* **RECORDS FOR PROCESSING**
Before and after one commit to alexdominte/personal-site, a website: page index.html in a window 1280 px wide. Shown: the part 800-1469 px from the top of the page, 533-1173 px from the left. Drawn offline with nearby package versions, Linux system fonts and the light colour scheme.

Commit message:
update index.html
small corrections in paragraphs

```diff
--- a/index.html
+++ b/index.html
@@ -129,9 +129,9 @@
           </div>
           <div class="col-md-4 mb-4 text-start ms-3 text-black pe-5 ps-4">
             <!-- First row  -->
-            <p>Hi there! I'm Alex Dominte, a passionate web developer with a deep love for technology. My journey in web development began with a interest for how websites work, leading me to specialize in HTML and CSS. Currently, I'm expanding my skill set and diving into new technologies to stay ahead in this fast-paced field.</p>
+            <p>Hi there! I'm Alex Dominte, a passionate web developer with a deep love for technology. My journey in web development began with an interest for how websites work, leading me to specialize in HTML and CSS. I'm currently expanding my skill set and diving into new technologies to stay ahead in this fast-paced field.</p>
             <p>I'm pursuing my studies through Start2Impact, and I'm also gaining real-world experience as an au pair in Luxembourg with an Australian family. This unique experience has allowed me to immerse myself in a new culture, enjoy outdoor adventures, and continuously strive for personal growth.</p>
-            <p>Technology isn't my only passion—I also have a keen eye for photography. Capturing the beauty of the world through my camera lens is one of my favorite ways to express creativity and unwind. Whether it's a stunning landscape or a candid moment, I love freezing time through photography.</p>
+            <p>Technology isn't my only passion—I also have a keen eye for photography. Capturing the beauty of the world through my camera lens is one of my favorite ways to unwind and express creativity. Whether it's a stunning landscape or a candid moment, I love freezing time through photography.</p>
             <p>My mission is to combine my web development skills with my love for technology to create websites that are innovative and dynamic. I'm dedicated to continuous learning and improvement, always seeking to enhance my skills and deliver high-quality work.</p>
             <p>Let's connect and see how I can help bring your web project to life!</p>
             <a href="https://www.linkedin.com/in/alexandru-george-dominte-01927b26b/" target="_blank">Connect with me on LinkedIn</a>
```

* **TASK DETAILS**
All entries are to be output exactly as they stand.

* **OUTPUT**
Before and after one commit to alexdominte/personal-site, a website: page index.html in a window 1280 px wide. Shown: the part 800-1469 px from the top of the page, 533-1173 px from the left. Drawn offline with nearby package versions, Linux system fonts and the light colour scheme.

Commit message:
update index.html
small corrections in paragraphs

```diff
--- a/index.html
+++ b/index.html
@@ -129,9 +129,9 @@
           </div>
           <div class="col-md-4 mb-4 text-start ms-3 text-black pe-5 ps-4">
             <!-- First row  -->
-            <p>Hi there! I'm Alex Dominte, a passionate web developer with a deep love for technology. My journey in web development began with a interest for how websites work, leading me to specialize in HTML and CSS. Currently, I'm expanding my skill set and diving into new technologies to stay ahead in this fast-paced field.</p>
+            <p>Hi there! I'm Alex Dominte, a passionate web developer with a deep love for technology. My journey in web development began with an interest for how websites work, leading me to specialize in HTML and CSS. I'm currently expanding my skill set and diving into new technologies to stay ahead in this fast-paced field.</p>
             <p>I'm pursuing my studies through Start2Impact, and I'm also gaining real-world experience as an au pair in Luxembourg with an Australian family. This unique experience has allowed me to immerse myself in a new culture, enjoy outdoor adventures, and continuously strive for personal growth.</p>
-            <p>Technology isn't my only passion—I also have a keen eye for photography. Capturing the beauty of the world through my camera lens is one of my favorite ways to express creativity and unwind. Whether it's a stunning landscape or a candid moment, I love freezing time through photography.</p>
+            <p>Technology isn't my only passion—I also have a keen eye for photography. Capturing the beauty of the world through my camera lens is one of my favorite ways to unwind and express creativity. Whether it's a stunning landscape or a candid moment, I love freezing time through photography.</p>
             <p>My mission is to combine my web development skills with my love for technology to create websites that are innovative and dynamic. I'm dedicated to continuous learning and improvement, always seeking to enhance my skills and deliver high-quality work.</p>
             <p>Let's connect and see how I can help bring your web project to life!</p>
             <a href="https://www.linkedin.com/in/alexandru-george-dominte-01927b26b/" target="_blank">Connect with me on LinkedIn</a>
```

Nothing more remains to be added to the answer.